The problem: For the word "Premium", state how many lines of the records include it, with no other text.

Stored entries:
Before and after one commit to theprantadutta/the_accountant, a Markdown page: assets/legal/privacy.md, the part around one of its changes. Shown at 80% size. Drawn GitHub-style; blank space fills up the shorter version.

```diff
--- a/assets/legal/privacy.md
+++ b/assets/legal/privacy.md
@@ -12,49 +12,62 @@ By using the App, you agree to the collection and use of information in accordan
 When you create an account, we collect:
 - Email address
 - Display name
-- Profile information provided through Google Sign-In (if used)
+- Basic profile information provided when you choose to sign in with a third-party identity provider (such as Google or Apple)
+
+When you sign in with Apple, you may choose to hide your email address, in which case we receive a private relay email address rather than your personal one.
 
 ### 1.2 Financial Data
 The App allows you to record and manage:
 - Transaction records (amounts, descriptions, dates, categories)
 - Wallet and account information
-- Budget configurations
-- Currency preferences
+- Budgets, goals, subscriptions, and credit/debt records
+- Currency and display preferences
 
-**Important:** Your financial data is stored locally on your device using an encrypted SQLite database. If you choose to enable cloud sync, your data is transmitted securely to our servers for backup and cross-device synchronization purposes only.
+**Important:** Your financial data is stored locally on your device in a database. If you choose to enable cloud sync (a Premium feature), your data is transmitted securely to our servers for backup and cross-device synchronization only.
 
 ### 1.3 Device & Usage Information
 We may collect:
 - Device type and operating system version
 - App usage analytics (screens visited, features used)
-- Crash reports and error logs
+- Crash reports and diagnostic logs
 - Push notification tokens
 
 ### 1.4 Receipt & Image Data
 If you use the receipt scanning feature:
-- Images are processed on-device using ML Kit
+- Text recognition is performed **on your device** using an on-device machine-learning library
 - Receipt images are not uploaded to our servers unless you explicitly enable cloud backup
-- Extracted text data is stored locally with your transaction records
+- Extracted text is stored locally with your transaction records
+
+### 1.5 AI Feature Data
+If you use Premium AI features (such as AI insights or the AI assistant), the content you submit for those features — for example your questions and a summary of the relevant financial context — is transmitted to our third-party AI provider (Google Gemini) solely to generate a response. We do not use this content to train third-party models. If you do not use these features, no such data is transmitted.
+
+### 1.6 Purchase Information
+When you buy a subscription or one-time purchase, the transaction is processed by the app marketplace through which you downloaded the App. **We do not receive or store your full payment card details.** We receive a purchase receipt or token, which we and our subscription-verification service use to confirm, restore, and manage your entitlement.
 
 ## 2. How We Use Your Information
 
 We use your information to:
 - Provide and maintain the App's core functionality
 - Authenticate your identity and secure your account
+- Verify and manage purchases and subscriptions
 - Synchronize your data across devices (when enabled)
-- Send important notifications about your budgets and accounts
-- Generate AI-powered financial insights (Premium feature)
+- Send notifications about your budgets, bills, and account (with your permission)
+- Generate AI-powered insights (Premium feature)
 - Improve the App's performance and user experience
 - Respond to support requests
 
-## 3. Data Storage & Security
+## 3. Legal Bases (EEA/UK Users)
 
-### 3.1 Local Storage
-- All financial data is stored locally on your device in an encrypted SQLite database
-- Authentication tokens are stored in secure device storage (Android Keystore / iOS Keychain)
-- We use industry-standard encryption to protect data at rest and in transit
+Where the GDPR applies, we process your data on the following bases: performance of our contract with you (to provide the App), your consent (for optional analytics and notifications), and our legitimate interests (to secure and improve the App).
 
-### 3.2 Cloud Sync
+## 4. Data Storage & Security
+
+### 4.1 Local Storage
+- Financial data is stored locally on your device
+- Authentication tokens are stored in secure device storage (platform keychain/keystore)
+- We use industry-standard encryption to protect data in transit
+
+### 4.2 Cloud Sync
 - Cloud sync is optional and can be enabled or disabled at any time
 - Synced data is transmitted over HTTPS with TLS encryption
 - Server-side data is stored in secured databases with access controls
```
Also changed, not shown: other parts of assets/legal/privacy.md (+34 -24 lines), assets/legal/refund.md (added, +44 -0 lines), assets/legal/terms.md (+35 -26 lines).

--

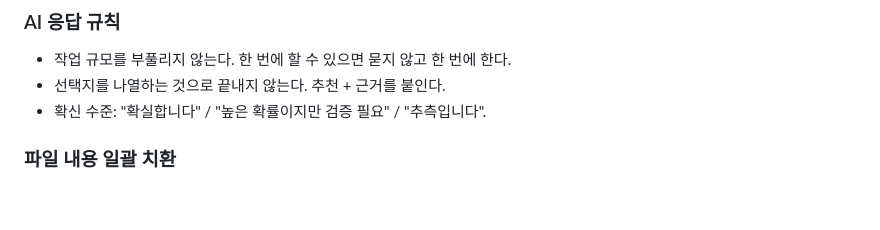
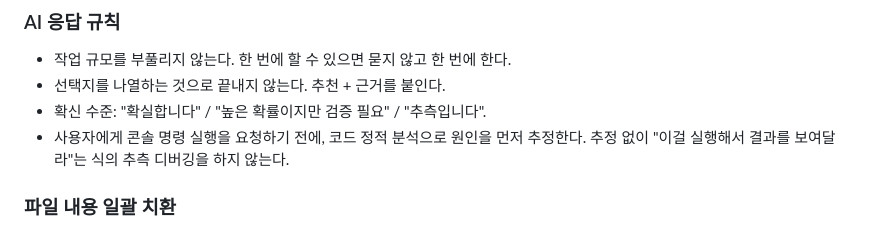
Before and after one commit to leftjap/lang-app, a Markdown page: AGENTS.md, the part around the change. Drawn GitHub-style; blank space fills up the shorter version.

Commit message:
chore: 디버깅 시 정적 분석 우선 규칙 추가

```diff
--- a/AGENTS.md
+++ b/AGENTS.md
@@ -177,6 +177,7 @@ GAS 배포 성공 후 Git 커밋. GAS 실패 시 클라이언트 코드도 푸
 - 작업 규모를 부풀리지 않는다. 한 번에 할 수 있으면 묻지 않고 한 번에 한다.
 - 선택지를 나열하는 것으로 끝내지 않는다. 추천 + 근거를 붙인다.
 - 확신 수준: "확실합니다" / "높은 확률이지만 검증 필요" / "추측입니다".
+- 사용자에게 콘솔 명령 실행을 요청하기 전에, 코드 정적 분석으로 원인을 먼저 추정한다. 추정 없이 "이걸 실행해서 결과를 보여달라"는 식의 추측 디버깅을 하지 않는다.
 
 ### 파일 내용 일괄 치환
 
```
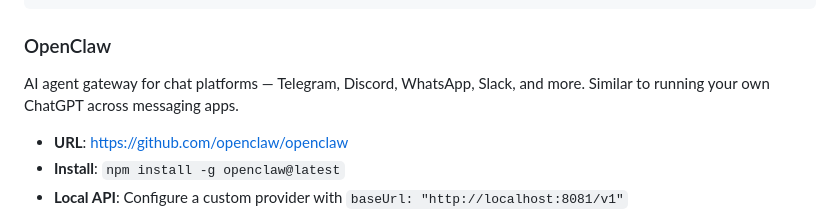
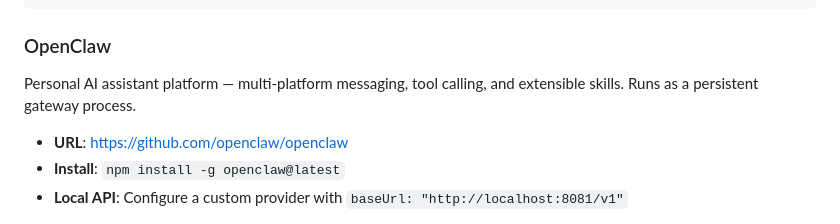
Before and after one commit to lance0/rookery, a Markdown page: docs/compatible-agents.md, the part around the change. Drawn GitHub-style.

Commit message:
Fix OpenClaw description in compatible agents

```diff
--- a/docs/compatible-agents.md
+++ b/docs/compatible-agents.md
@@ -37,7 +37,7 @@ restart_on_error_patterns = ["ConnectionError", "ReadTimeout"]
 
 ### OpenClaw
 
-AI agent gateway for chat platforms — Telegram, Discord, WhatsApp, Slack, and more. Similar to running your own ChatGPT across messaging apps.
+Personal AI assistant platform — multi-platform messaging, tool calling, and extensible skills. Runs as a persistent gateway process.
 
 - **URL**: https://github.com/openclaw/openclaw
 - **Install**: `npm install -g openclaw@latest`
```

Task result: 4